The Netherlands is dying for a jump in wages, or at least a small skip to boost spending and increase inflation. That’s what the economy needs. And it’s the middle incomes, the people De Unie represents, who need it most.
The average collective labour agreement wage went up by around 6% over the last five years. Inflation came in at 10% so in real terms wages went down. A logical chain of events considering the crisis but now that the economy is rallying it’s time to even up.
Not every company or sector qualifies for a wage top up. But companies showing healthy profits and a comfortable capital position should definitely interest De Unie negotiators. Not KLM but Bol.com. The building industry no, financial services certainly. Leave Assen be, go to Eindhoven instead.
In order to back up such a sector or company-specific demand, the union undoubtedly needs the ultimate threat of strike action. But it should focus on this and nothing else. Too many times unions have let themselves be side-lined by defending minor interests and previously acquired rights.

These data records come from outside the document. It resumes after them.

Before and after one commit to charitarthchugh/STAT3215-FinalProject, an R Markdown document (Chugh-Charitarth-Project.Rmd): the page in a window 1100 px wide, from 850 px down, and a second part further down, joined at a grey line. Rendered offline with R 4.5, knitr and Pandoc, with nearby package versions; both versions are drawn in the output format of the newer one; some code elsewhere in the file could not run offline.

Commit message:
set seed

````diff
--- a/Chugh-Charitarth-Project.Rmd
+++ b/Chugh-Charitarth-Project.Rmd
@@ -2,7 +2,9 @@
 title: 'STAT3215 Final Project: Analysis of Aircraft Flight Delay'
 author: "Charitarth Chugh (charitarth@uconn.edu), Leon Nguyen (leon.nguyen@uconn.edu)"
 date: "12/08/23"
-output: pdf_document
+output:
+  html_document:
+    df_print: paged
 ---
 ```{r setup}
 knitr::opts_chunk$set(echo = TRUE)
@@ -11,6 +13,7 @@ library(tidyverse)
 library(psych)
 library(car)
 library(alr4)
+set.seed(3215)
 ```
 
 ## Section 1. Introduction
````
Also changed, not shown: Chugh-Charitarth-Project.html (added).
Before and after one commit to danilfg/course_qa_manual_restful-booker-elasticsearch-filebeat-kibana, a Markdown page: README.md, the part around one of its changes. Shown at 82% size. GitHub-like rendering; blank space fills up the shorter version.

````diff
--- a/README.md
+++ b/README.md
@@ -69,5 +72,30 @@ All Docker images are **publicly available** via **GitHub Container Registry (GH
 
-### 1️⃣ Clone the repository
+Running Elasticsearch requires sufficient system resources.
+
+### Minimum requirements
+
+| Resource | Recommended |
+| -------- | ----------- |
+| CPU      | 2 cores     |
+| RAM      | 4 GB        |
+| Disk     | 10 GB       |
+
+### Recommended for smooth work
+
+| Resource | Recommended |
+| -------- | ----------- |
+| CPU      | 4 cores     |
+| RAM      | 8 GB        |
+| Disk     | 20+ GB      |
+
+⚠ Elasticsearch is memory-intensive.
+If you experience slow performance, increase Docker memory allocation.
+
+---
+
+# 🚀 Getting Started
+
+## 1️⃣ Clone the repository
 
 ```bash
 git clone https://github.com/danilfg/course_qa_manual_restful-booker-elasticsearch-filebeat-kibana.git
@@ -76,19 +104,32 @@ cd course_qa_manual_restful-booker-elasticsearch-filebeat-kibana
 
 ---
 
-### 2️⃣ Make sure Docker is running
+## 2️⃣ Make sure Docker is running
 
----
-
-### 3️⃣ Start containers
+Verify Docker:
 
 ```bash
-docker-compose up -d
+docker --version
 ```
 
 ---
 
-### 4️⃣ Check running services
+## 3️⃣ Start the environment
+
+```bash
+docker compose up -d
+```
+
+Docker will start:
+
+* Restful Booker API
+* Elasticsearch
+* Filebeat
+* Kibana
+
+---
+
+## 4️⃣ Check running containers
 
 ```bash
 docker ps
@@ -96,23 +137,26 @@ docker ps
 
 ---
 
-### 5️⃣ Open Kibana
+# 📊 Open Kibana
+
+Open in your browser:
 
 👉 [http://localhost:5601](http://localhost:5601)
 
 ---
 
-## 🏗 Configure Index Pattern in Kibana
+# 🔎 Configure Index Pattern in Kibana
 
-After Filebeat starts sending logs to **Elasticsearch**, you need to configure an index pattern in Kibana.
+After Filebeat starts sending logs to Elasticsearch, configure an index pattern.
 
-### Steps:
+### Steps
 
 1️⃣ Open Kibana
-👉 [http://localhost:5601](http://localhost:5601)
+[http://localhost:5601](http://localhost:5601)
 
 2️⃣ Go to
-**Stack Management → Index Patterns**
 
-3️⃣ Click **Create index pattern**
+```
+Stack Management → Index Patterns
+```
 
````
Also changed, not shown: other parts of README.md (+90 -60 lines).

Trading off a possible wage rise for vague promises of more jobs, more leave, changes to the unemployment benefits act, money for sector training funds or some pension pimp up is out. What you want is dosh, money in the bank for workers, that’s what it’s all about. Forget the battle against modernisation, stop fighting the self-employed and strike for a better wage! Castelein, get yourself to the Malieveld!
Mathijs Bouman is an economist.
This column appeared earlier in the Financieele Dagblad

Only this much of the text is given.